“The battery is failing!” exclaimed Mr. Henderson.
The bill passed as reported and went to the House. That body amended it by making Cabinet officers non-removable by the President without the consent of the Senate, and sent the bill back to the Senate, when Mr. Sherman said:
It (the Tenure-of-Office bill) ought to have been passed, and probably would have been passed, long ago, if a different condition of affairs had existed before. But when you propose to extend that principle to Cabinet officers, a very different state of affairs arises, and different circumstances apply to this subject. Now I say, that if a Cabinet officer should attempt to hold his office for a moment beyond the time when he retained the entire confidence of the President, I would not vote to retain him, NOR WOULD I COMPEL THE PRESIDENT TO LEAVE ABOUT HIM IN THESE HIGH POSITIONS A MAN IN WHOM HE DID NOT ENTIRELY TRUST, both personally and politically.
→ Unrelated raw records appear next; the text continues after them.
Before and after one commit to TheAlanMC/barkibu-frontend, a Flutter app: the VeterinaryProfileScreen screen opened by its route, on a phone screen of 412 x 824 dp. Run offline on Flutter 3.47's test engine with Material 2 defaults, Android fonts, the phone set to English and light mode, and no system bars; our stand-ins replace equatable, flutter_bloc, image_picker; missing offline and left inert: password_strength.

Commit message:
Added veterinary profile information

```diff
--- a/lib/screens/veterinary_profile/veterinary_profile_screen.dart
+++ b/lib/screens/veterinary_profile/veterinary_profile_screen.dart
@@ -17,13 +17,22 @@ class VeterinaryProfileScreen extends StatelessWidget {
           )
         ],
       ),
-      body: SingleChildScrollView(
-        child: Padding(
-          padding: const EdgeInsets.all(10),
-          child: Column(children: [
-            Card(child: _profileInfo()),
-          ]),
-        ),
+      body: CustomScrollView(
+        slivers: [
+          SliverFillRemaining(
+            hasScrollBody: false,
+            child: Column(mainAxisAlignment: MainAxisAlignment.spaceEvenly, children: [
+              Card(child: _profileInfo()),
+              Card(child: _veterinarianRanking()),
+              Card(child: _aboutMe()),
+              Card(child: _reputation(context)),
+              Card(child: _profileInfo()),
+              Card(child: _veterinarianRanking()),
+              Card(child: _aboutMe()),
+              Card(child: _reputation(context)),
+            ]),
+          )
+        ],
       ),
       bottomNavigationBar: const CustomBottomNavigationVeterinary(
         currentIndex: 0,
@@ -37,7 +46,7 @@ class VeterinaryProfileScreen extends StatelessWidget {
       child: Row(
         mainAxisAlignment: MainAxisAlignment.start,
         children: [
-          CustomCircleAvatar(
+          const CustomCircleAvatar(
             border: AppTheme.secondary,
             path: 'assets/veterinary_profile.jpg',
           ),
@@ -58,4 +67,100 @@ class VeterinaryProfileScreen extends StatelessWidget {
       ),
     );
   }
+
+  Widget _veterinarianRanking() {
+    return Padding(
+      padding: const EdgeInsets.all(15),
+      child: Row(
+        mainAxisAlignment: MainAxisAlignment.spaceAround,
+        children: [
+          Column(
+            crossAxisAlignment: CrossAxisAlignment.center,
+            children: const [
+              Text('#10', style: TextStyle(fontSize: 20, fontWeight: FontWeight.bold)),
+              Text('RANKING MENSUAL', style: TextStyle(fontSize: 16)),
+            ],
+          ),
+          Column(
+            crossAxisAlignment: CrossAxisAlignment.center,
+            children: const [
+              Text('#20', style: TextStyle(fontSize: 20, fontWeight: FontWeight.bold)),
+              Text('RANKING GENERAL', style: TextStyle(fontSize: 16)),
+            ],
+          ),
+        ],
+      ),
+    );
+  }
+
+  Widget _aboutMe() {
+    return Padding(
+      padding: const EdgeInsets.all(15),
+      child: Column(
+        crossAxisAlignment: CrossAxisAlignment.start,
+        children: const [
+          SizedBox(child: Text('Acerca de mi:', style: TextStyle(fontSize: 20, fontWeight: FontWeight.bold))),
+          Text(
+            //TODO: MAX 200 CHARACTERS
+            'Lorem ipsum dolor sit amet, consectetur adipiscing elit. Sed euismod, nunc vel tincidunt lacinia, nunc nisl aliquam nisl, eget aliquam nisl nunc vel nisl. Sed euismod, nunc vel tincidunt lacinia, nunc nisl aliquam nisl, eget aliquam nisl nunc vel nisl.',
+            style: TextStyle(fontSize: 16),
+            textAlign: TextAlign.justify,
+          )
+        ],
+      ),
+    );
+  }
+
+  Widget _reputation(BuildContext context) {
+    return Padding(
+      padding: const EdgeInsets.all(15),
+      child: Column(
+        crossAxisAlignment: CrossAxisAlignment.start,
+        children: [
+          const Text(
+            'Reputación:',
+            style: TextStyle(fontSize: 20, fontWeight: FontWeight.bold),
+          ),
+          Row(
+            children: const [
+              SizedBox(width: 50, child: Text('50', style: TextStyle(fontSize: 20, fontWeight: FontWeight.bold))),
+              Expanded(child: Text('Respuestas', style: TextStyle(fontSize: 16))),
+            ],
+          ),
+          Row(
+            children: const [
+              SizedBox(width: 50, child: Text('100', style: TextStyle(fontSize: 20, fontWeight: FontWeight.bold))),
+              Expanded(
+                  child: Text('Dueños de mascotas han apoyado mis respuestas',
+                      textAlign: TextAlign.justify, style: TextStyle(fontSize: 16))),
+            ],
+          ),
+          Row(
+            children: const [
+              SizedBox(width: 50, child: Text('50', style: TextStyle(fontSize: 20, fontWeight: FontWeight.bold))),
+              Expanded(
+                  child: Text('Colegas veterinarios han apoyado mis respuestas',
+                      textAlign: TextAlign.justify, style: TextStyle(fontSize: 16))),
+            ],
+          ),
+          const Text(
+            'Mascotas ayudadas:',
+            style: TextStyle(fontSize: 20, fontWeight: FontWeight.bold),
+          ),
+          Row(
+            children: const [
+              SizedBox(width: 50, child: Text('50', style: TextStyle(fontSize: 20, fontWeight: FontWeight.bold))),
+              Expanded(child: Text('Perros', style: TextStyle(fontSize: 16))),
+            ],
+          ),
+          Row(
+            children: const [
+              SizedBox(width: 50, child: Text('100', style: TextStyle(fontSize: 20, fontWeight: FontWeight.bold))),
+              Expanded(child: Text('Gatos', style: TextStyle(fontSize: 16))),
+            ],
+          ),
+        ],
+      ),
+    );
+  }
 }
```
It would be unwise to require him to administer the Government without agents of his own choosing. It seems to me, therefore, that it would be unwise for the Senate to engraft in this bill a provision that would enable a Cabinet officer to hold on to his office in violation of the will of his Chief. * * * Suppose the personal relations between a Cabinet officer and the President became so unpleasant that they could have no personal intercourse. The Senator from Wisconsin (Mr. Howe), says in such a case the Cabinet officer would resign. Suppose he should hold on to his power and position--what then? There is no power to remove him, and the President can have no intercourse with him. Would you compel such a state of affairs? It seems to me that it would be unwise to do so. That the Senate had no such purpose is shown by its vote twice to make this exception. That this provision does not apply to the present case, is shown by the fact that its language is so framed as NOT TO APPLY TO THE PRESENT PRESIDENT. * * * It would not prevent the present President from removing the present Secretary of War, the Secretary of the Navy, or the Secretary of State.
A considerable number of Senators participated in the debate, which was able and exhaustive to an exceptional degree, on both sides, and occupied several days in the various stages of the proceeding.
Mr. Edmunds closed the debate in the Senate with the following remarks:
I do not rise to prolong the debate, but only to express the hope that the debate on this question may terminate--that we may come to a vote. * * * While I should be glad to occupy some time in reply to some things that have fallen in the course of this debate, I feel it to be due to the business of the Senate to abstain. I hope the Senate will disagree to this amendment, (made by the House) and adhere to the bill as it stands.
The vote was then taken, and resulted in 17 for agreeing to the House amendment, and 28 against it.
The action of the Senate was reported to the House and Conference Committees were appointed by the two houses.
On the 18th of February, the following substitute for the first section of the bill was reported by the Committee of Conference and adopted by both Houses, and the bill went to the President: